PROBLEM TO WORK ON:
Over all lines in the data below, count those holding "height" and give only the result.

[Stored dataset items]
|---|

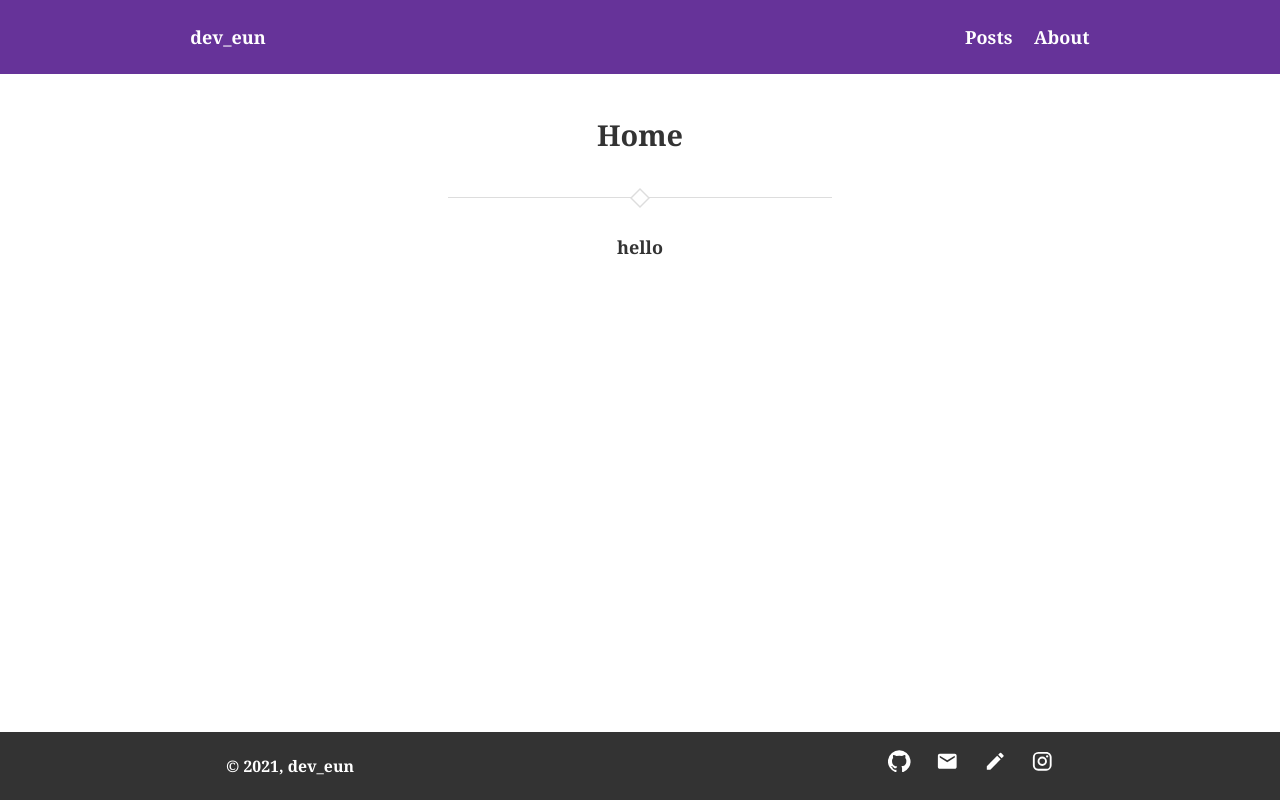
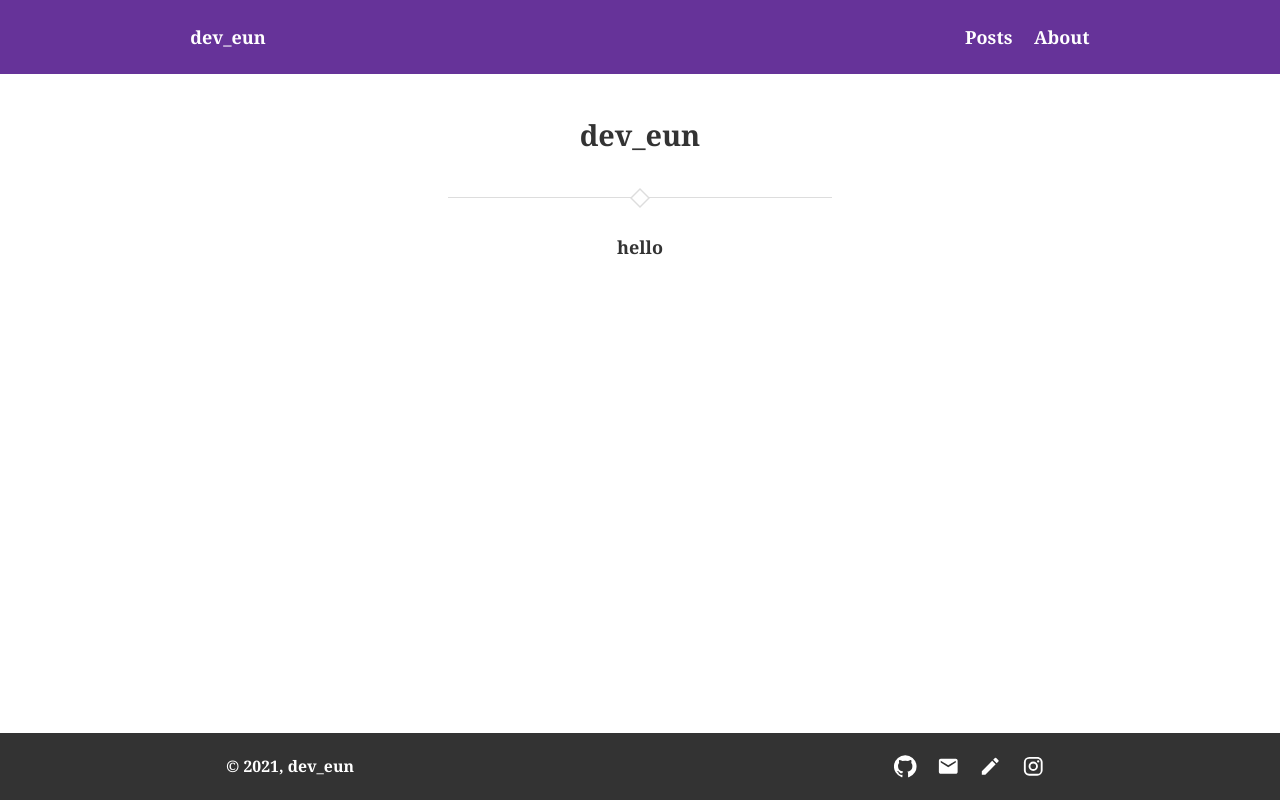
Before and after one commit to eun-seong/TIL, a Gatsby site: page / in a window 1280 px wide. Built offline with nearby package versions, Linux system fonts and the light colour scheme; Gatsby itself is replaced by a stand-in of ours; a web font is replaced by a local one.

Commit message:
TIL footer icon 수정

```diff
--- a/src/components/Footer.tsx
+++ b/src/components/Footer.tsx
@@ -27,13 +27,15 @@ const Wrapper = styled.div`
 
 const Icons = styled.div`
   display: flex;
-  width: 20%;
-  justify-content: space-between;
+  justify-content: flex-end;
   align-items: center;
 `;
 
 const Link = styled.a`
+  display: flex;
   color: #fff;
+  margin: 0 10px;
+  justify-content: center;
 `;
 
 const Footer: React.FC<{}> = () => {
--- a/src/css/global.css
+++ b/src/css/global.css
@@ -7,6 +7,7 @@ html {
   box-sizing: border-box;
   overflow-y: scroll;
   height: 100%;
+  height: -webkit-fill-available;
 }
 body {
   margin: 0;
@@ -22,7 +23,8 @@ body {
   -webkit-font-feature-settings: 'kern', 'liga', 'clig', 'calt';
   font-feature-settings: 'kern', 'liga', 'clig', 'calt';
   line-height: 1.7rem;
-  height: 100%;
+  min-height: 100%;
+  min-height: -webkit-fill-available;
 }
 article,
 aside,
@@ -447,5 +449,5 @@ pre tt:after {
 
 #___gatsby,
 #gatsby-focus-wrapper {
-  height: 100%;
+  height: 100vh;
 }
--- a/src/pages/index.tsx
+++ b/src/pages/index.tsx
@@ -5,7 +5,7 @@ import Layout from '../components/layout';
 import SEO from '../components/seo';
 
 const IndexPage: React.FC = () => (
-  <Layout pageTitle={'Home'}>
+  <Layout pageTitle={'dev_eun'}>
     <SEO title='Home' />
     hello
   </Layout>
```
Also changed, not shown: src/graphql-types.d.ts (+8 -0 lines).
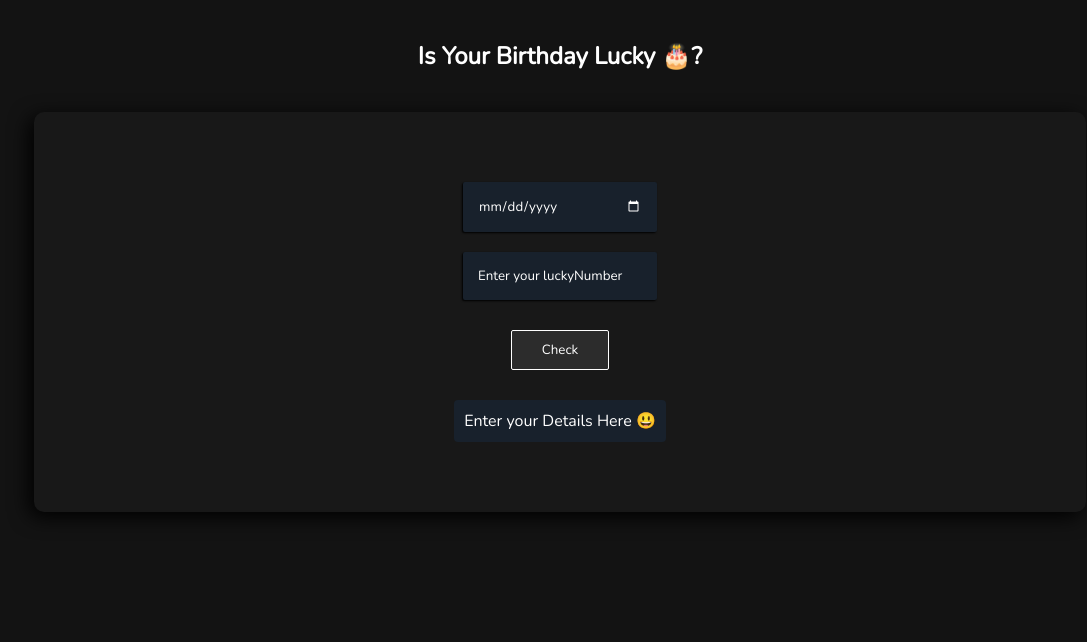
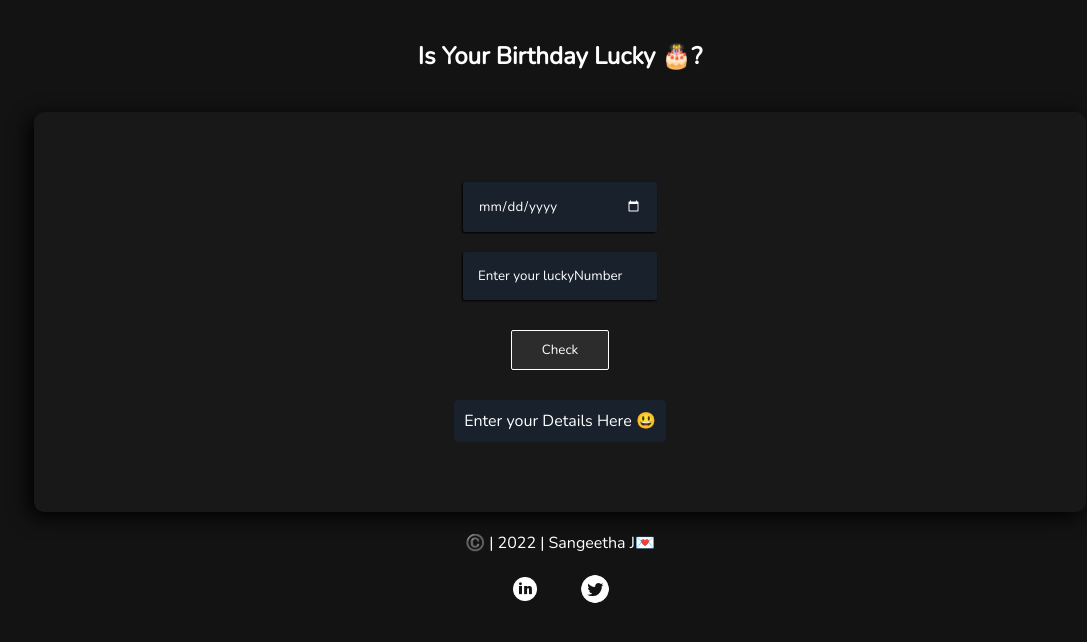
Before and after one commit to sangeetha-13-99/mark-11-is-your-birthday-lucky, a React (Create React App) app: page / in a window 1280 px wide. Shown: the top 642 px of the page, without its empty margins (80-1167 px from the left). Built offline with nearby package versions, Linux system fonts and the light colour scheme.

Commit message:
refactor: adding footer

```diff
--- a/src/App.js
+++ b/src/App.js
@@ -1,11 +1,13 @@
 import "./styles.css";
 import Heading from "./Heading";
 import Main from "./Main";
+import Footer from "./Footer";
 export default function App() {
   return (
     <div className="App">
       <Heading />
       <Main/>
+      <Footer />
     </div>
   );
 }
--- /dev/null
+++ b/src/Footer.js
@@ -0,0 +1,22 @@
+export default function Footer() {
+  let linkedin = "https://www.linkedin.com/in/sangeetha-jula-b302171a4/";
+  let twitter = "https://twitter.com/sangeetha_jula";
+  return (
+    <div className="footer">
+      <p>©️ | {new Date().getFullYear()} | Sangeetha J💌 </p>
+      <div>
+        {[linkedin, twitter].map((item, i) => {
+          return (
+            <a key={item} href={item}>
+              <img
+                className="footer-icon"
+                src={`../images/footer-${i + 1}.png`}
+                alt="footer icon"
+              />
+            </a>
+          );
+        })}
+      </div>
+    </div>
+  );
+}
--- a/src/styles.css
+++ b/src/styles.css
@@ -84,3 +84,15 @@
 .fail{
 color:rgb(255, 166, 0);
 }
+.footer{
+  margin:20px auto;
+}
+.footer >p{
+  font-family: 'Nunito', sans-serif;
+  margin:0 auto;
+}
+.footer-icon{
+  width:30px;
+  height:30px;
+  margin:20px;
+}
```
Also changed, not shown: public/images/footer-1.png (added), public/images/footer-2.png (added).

|---|

RESPONSE AREA:
9